You can watch on your computer, but you don't have to. Buy a cable and connect your computer to your TV. See your TV manual for the right cable. For newer TV's that's usually an HDMI cable which means your computer must have an HDMI port as well. You can get an adapter if the line from your computer isn't HDMI. Search online for the right cable.

Of course, connecting a TV works better if you have a laptop or tablet. A lot of people I know have a dedicated computer connected to their TV and watch everything this way.

3. Network TV Via Hulu etc.

Several websites like Hulu offer your favorite network and cable TV shows. The free version of Hulu and other sites have limited episodes or you can sign up for Hulu Plus, the paid version of Hulu, and a show's full season.

I'll talk more about video streaming via websites like Hulu next time.

How To Get Started

1. Go to each network's website and take a quick look around to see if they have content that interests you. Also look for a page that shows what supported devices can be used for the content. If you like what you see, take the next step which is to sign up for a free account.

2. On the signup page, you should be able to click to read the Terms of Service. Do this so you know how they will use the information you register. In most cases, they will embed a cookie of course, use your information to make sure you don't get content that may be denied by your country of residence, send you notices of new content, and use your info however they can to monetize their site. That's pretty standard, but read the TofS to make sure you're not allowing them something else. Also, in the TofS, the way to opt-out of targeted ads is usually spelled out. If you're okay with their TofS, then proceed.

3. Register your free account. Make a note of your registration details so you'll remember them. (Have you read my post: Everyone Needs a Password Record?)

4. If you need to download any app for a mobile device or register your Smart TV, go back to the supported devices page and follow the instructions.

That's usually all there is to it. Now, you're ready to watch network TV.

Next time I'll offer some Streaming Video Options.

Takeaway Truth

Want to save some money? Invest about $50.00 and tell the cable company: "Hasta la vista, baby."


  1. I am sure glad you are recuperating. This is great info! People don't realize there are alternatives. Most are just too busy. I so appreciate this info. As you know, I am cable-less. Haven't missed it a minute.
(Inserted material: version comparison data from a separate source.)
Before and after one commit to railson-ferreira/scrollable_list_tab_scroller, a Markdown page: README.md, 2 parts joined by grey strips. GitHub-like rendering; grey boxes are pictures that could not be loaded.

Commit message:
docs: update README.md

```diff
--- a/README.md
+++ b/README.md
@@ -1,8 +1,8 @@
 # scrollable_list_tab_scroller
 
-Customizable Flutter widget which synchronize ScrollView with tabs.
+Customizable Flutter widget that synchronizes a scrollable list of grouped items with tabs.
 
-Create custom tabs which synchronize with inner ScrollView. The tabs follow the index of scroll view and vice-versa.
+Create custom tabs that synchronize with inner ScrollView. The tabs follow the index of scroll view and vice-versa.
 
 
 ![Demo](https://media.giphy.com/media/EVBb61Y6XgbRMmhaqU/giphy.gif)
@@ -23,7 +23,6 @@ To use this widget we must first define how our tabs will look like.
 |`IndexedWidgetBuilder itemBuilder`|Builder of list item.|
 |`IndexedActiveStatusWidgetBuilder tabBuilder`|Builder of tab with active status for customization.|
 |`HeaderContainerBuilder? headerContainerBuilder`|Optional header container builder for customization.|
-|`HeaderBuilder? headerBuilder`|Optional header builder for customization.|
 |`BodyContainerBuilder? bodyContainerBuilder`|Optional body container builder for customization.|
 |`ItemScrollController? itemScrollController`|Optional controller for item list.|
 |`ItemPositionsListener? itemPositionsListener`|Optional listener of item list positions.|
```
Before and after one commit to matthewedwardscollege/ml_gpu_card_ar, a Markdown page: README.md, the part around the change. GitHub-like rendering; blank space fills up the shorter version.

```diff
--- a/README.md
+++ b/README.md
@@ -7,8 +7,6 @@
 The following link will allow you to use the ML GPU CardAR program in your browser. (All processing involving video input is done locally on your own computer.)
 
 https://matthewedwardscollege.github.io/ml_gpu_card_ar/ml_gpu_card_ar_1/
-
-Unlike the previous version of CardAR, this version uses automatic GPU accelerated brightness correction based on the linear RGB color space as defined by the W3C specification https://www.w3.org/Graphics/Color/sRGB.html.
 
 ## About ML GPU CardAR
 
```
  2. Hey, Robin! Thanks for commenting. Yes, people here that you can watch TV for free or low cost, but no one ever tells them exactly how to do it.